To the extent that lack of consideration for animal suffering is rooted in factual errors, pointing out those errors can change our intuitions concerning the consideration that we owe animals. Descartes believed that animals felt no pain—that the outward expressions which we took to reveal pain were deceptive. People who believed this would have no truck with laws forbidding cruelty to animals. We now have good reason to believe that Descartes was mistaken. We likewise have good reason to believe that the Aztecs were mistaken about the efficacy of human sacrifice and that Nazi ideology, like other racist ideologies, rested on misconceptions about evolutionary and racial biology.

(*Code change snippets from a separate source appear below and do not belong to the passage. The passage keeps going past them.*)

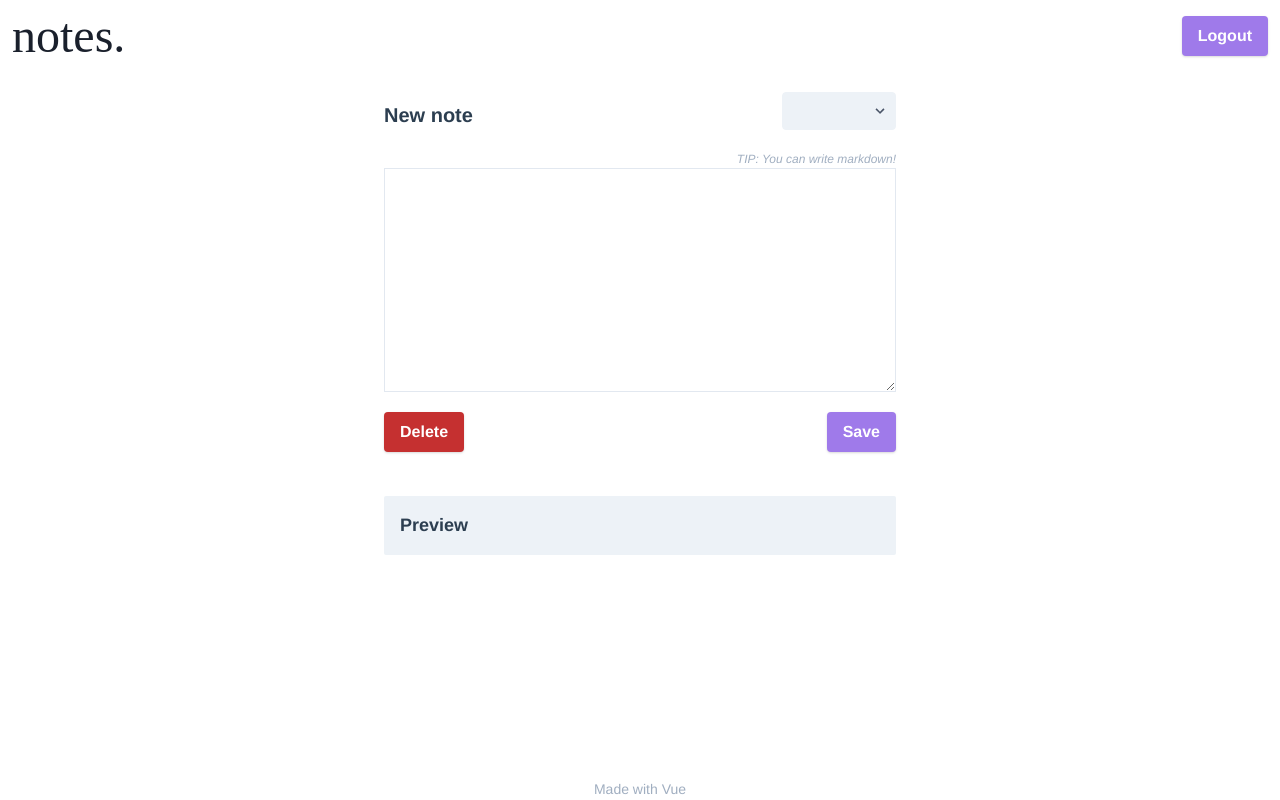
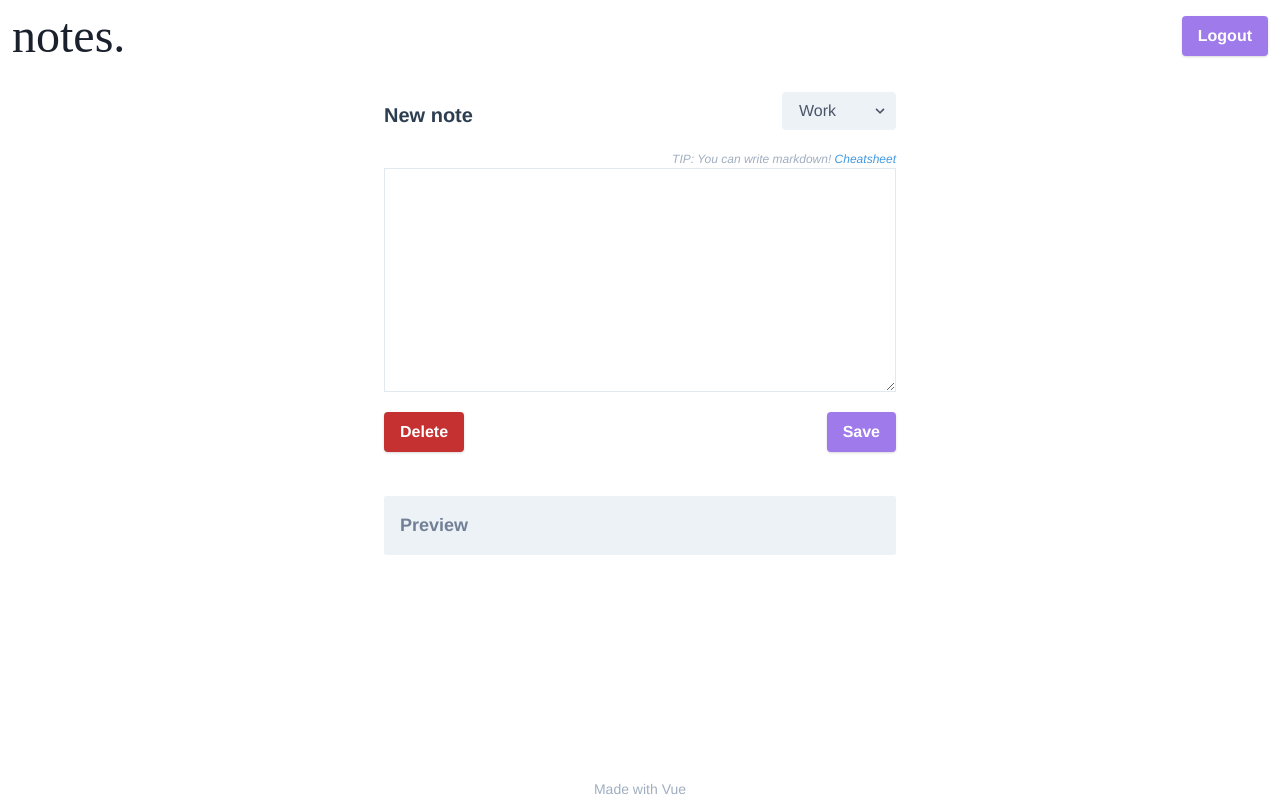
Before and after one commit to notes-app-variations/notes-vue, a Vue app: page /note in a window 1280 px wide. Built offline with nearby package versions, Linux system fonts and the light colour scheme; sample sign-in values are in the browser's storage; a web font is replaced by a local one.

Commit message:
:lipstick: minor style changes

```diff
--- a/src/components/NoteCard.vue
+++ b/src/components/NoteCard.vue
@@ -7,14 +7,14 @@
     <header class="flex justify-between">
       <h2>{{ note.title }}</h2>
       <span
-        class="inline-block bg-gray-200 rounded-full px-3 py-1 text-sm font-semibold text-gray-700 mr-2"
+        class="inline-block bg-gray-200 rounded-full px-3 py-1 text-sm font-semibold text-gray-700"
         >{{ note.category }}</span
       >
     </header>
 
     <p v-html="compiledNoteBody"></p>
     <footer class="flex justify-end mt-auto">
-      <p class="text-xs italic text-gray-400">{{ note.createdAt }}</p>
+      <p class="text-xs italic text-gray-500">{{ note.createdAt }}</p>
     </footer>
   </router-link>
 </template>
--- a/src/views/Note.vue
+++ b/src/views/Note.vue
@@ -7,12 +7,18 @@
         </h2>
         <category-selector
           v-on:change-category="onChangeCategory"
-          categorySelected="category"
+          :categorySelected="category"
+          :hasOptionForAll="false"
           class="ml-auto"
         />
       </div>
       <p class="text-xs italic ml-auto text-gray-500">
         TIP: You can write markdown!
+        <a
+          class=" text-blue-500"
+          href="https://github.com/adam-p/markdown-here/wiki/Markdown-Cheatsheet"
+          >Cheatsheet</a
+        >
       </p>
       <textarea
         :value="body"
@@ -20,11 +26,16 @@
         class="border w-full h-56"
       ></textarea>
       <div class="flex my-5">
-        <button class="btn-main bg-red-700 hover:bg-red-500">Delete</button>
+        <button
+          class="btn-main bg-red-700 hover:bg-red-500"
+          @click="deleteNote"
+        >
+          Delete
+        </button>
         <button class="btn-main ml-auto" type="submit">Save</button>
       </div>
     </form>
-    <section class="my-6 bg-gray-200 p-4 rounded-sm">
+    <section class="my-6 bg-gray-200 text-gray-600 p-4 rounded-sm">
       <h3>Preview</h3>
       <div v-html="compiledMarkdown"></div>
     </section>
@@ -114,6 +125,24 @@ export default {
       } else {
         this.alert = await result.json()
       }
+    },
+    async deleteNote(e) {
+      e.preventDefault()
+      const result = await fetch(
+        `http://localhost:5000/api/notes/${this.note._id}`,
+        {
+          method: "delete",
+          headers: {
+            Authorization: localStorage.getItem("token"),
+            "Content-Type": "application/json"
+          }
+        }
+      )
+      if (result.ok) {
+        this.$router.push("/notes")
+      } else {
+        this.alert = await result.json()
+      }
     }
   }
 }
```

To accept Cartesian, or Aztec, or Nazi premises and argue merely against the inferences from them would be futile.
To me the most important and worthwhile part of your influential book Animal Liberation is the information it conveys (partly by photographs) about the actual suffering of animals. This information is a valuable corrective to unsound and ignorant thinking. But arguments that do not identify factual errors that underlie or buttress our moral instincts do nothing to undermine those instincts; nor should they. I contended in my reply to your first statement that it is wrong to give as much weight to a dog’s pain as to an infant’s pain, and that it is wrong to kill one person to save 101 chimpanzees even if a human life is only 100 times as valuable as a chimpanzee’s life. I rested these judgments on intuition. Against this intuition you have no factual reply, as you would if my intuition were founded on a belief that dogs feel no pain and that chimpanzees have no mentation.

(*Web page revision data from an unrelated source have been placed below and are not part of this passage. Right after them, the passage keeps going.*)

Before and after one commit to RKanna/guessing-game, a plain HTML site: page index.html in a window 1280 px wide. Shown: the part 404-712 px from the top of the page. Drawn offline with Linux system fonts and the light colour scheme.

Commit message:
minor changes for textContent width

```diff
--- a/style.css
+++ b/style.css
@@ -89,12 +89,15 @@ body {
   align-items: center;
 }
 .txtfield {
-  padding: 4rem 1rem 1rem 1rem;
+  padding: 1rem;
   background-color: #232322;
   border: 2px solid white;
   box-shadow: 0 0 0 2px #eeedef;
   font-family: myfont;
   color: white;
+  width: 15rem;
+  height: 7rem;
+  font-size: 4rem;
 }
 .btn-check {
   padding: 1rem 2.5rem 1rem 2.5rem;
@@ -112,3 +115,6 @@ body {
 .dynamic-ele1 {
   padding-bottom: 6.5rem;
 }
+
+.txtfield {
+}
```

I said too that the logic of your argument, again at war with our deepest intuitions, was to prefer the life of a dog to the life of a person with Alzheimer’s disease. You reply that we should consider the feelings of a person who, knowing that he may someday have the disease, is distressed at the thought of being killed when the disease progresses to a certain point. Fair enough; but what about people, and there are many, who would like to be able to sign an enforceable contract to be killed if they become demented? Such a contract would be unenforceable, and the physician who honored it by killing the Alzheimer’s patient would be a murderer. The moral intuition that powers this result may be vulnerable to factual challenge as we learn more about Alzheimer’s, as more people suffer from it, and as people come to accept more than they do today the role of physicians as “angels of mercy.” What the moral intuition is not vulnerable to is an ethical argument that makes the issue contingent on a comparison of human and canine mental abilities.

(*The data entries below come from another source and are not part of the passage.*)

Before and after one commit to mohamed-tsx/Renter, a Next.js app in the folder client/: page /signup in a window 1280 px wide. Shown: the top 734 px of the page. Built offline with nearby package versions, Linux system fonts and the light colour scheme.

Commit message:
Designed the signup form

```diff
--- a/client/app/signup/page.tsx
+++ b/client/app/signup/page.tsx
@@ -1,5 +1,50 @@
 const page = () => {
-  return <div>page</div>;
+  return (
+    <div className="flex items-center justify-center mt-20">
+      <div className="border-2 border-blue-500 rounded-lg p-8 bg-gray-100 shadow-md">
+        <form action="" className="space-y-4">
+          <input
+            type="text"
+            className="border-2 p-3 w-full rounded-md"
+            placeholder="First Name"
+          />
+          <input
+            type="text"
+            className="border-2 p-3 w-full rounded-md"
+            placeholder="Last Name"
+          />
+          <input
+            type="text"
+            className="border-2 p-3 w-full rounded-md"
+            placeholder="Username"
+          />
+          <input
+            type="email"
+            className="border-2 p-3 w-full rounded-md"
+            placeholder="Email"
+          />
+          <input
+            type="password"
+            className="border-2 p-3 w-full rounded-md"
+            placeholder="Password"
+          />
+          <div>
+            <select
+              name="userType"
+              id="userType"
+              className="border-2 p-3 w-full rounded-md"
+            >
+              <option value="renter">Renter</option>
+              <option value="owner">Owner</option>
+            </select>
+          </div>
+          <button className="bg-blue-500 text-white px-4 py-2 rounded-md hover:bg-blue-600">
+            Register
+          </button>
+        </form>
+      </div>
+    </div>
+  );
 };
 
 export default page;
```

I would like, finally, to correct any impression I may have given that I am seeking to justify “giving preference to the suffering of humans, just because it is humans, and not other animals, who are suffering.” I don’t see myself as engaged, in our debate, in justifying anything except skepticism about the power of philosophical arguments. I do not say that our preferring human beings to other animals is justified—only that it is a fact deeply rooted in our current thinking and feeling, a fact based on beliefs that can change, but not a fact that can be shaken by philosophy. I particularly do not mean to say that we are justified in giving preference to the suffering of humans “just because it is humans” who are suffering. It is because we are humans that we put humans first. If we were cats we would put cats first, regardless of what philosophers might tell us.
Richard A. Posner